The 9th Virginia Cavalry served under General J. E. B. Stuart and saw action in the Seven Days Battles, Second Manassas, Antietam, Fredericksburg, Brandy Station, Gettysburg, the Mine Run Campaign, the Wilderness, Todd’s Tavern, Petersburg, and Richmond. Peed was slightly wounded in the fighting just before surrendering at Appomattox Court House with Lee’s army in April 1865.
Peed’s uncle, Philip M. Peed, and his brother, James Oscar Peed, both served in the same regiment. His uncle enlisted as a sergeant and was promoted to lieutenant; his brother remained a private and was mortally wounded and captured on 13 September 1863 at Culpeper Court House. He was confined at Point Lookout, Maryland,where he died on 22 December 1863.
Camp at Bellfield, Greenville Co., Va.
December 20, 
This is the third that I have written home since I received a letter from you. I believe the last I got from you was dated the 1st of December. Now I do think that you might write a little oftener than that as the mail is moving very regular to the army. Jimmy Scrivener ¹ will start home this evening. Some few of the company has already gone. But as Jim is going by railroad & a straighter way too & safe, I thought I would write & send by him.
Not much news. We are in winter quarters I rather expect now at Bellfield. Both divisions of cavalry are here—ours & Butler’s. We moved here yesterday. Forage is plentiful here. The railroad only has to feed this cavalry.
We have a very serious report in camp this morning & it’s said to be a positive fact—that our President Jeff Davis is certainly dead. ² He has been sick for some time. I don’t give it as fact—only what it is worth. I don’t hear anything about disbanding. It has all played out, I believe, for the present. Capt. [John A.] Billingsley ³ has not gotten his furlough yet. I will write again by him.
Gen. Lee sent around an offer of seven days to go home in the Holidays—five men from a company—but I don’t think any of the boys are going to take it. I for one would like to go. It’s 120 miles [paper creased]…time & you know I could not go home & return in that time. If a man stays one day over his time, he is court martialed & I don’t want to be court martialed as I have been in the war thus far & have not.
Since writing, I have received a letter from you & you cannot imagine how glad I was to hear from home. Uncle John seemed to be very glad to hear that his family was getting along so well. He is a little anxious about his mare.
Do you think if I could get a furlough & come home that Charley is fit—I mean, in condition—to ride back for a month or two. Let me know when you write. Times seem to be for the papers a little critical in Georgia & Tennessee. But I hope they [will be] brighter soon. Goodbye. Will write again soon. From your son, — J. N. Peed
Read this if you can. My pencil is so bad, I can not write plan.

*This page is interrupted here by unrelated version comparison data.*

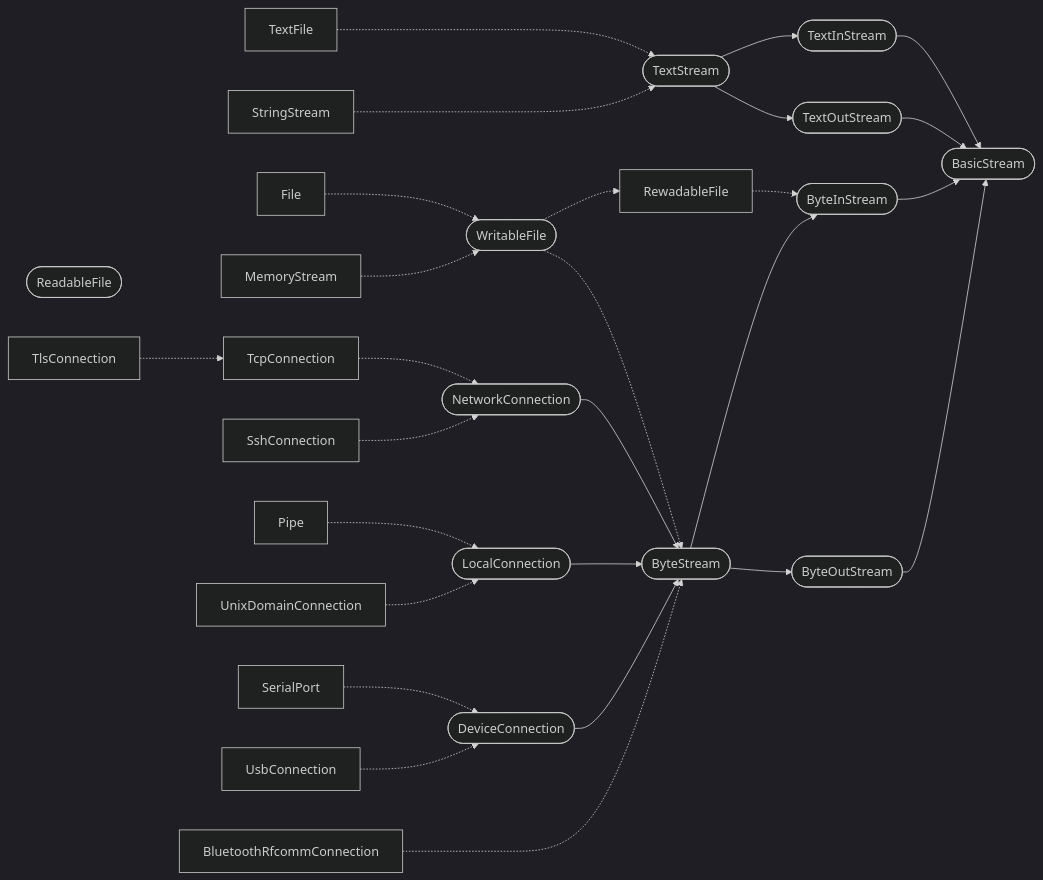
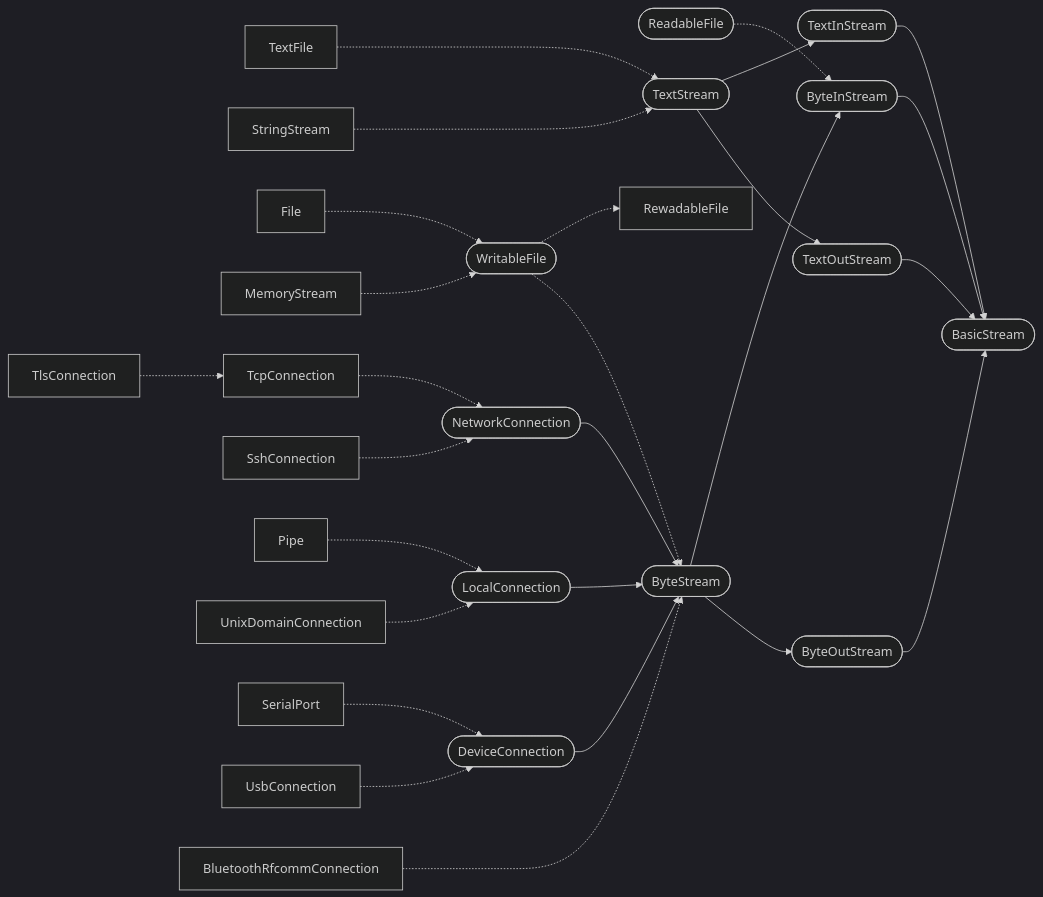
Before and after one commit to laro/Cilia: the diagram in 2 Standard Lib/6 Stream, File & CLI.md, drawn with Mermaid (dark theme).

Commit message:
Fix typo in file type reference

````diff
--- a/2 Standard Lib/6 Stream, File & CLI.md
+++ b/2 Standard Lib/6 Stream, File & CLI.md
@@ -280,68 +280,68 @@
 ```mermaid
 flowchart LR
     BasicStream([BasicStream])
 
     ReadableFile([ReadableFile])
     WritableFile([WritableFile])
 
     TextStream([TextStream])
     TextInStream([TextInStream])
     TextOutStream([TextOutStream])
 
     TextFile[TextFile]
     StringStream[StringStream]
 
     ByteStream([ByteStream])
     ByteInStream([ByteInStream])
     ByteOutStream([ByteOutStream])
     
     File[File]
     MemoryStream[MemoryStream]
     NetworkConnection([NetworkConnection])
     TcpConnection[TcpConnection]
     TlsConnection[TlsConnection]
     SshConnection[SshConnection]
     LocalConnection([LocalConnection])
     Pipe[Pipe]
     UnixDomainConnection[UnixDomainConnection]
     DeviceConnection([DeviceConnection])
     SerialPort[SerialPort]
     UsbConnection[UsbConnection]
     BluetoothRfcommConnection[BluetoothRfcommConnection]
     
     TextFile -..-> TextStream
     StringStream -..-> TextStream
 
     TextStream --> TextInStream
     TextStream --> TextOutStream
 
     TextInStream --> BasicStream
     TextOutStream --> BasicStream
 
     File -.-> WritableFile
     MemoryStream -.-> WritableFile
     WritableFile -.-> RewadableFile
     WritableFile -.-> ByteStream
-    RewadableFile -.-> ByteInStream
+    ReadableFile -.-> ByteInStream
 
     NetworkConnection --> ByteStream
     LocalConnection --> ByteStream
     DeviceConnection --> ByteStream
     BluetoothRfcommConnection -..-> ByteStream
     
     TcpConnection -.-> NetworkConnection
     TlsConnection -.-> TcpConnection
     SshConnection -.-> NetworkConnection
     
     Pipe -.-> LocalConnection
     UnixDomainConnection -.-> LocalConnection
     
     SerialPort -.-> DeviceConnection
     UsbConnection -.-> DeviceConnection
     
     ByteStream --> ByteInStream
     ByteStream --> ByteOutStream
 
     ByteInStream --> BasicStream
     ByteOutStream --> BasicStream
 ```
````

¹ James O. Scrivener enlisted 3/1/62 in Co. I, age 30. Present on every roll thru 10/10/64 final roll. On extra duty as teamster beginning in Sept. 1862. Paroled at King George C.H., 5/2/65.
² “For about two weeks in December , Davis suffered from ‘neuralgia in the face,’ so ill he was rumored to have died. On the 21st, Burton Harrison reported the president ‘was not much sick, and is quite well again.'” [The Papers of Jefferson Davis: September 1864-May 1865, Volume 11] Other sources indicate Davis suffered from Trigeminal neuralgia.
³ John A. Billingsley enlisted in Sept. 1861 in Co. I as Lt. He was promoted to Captain in May or June 1863. POW at Fredericksburg, 12/6/62; exchanged, 3/31/63. POW at Hanover, 6/30/63; exchanged 3/9/64. Absent sick from that time thru final records in 1/65. Paroled at King George C.H., 5/2/65.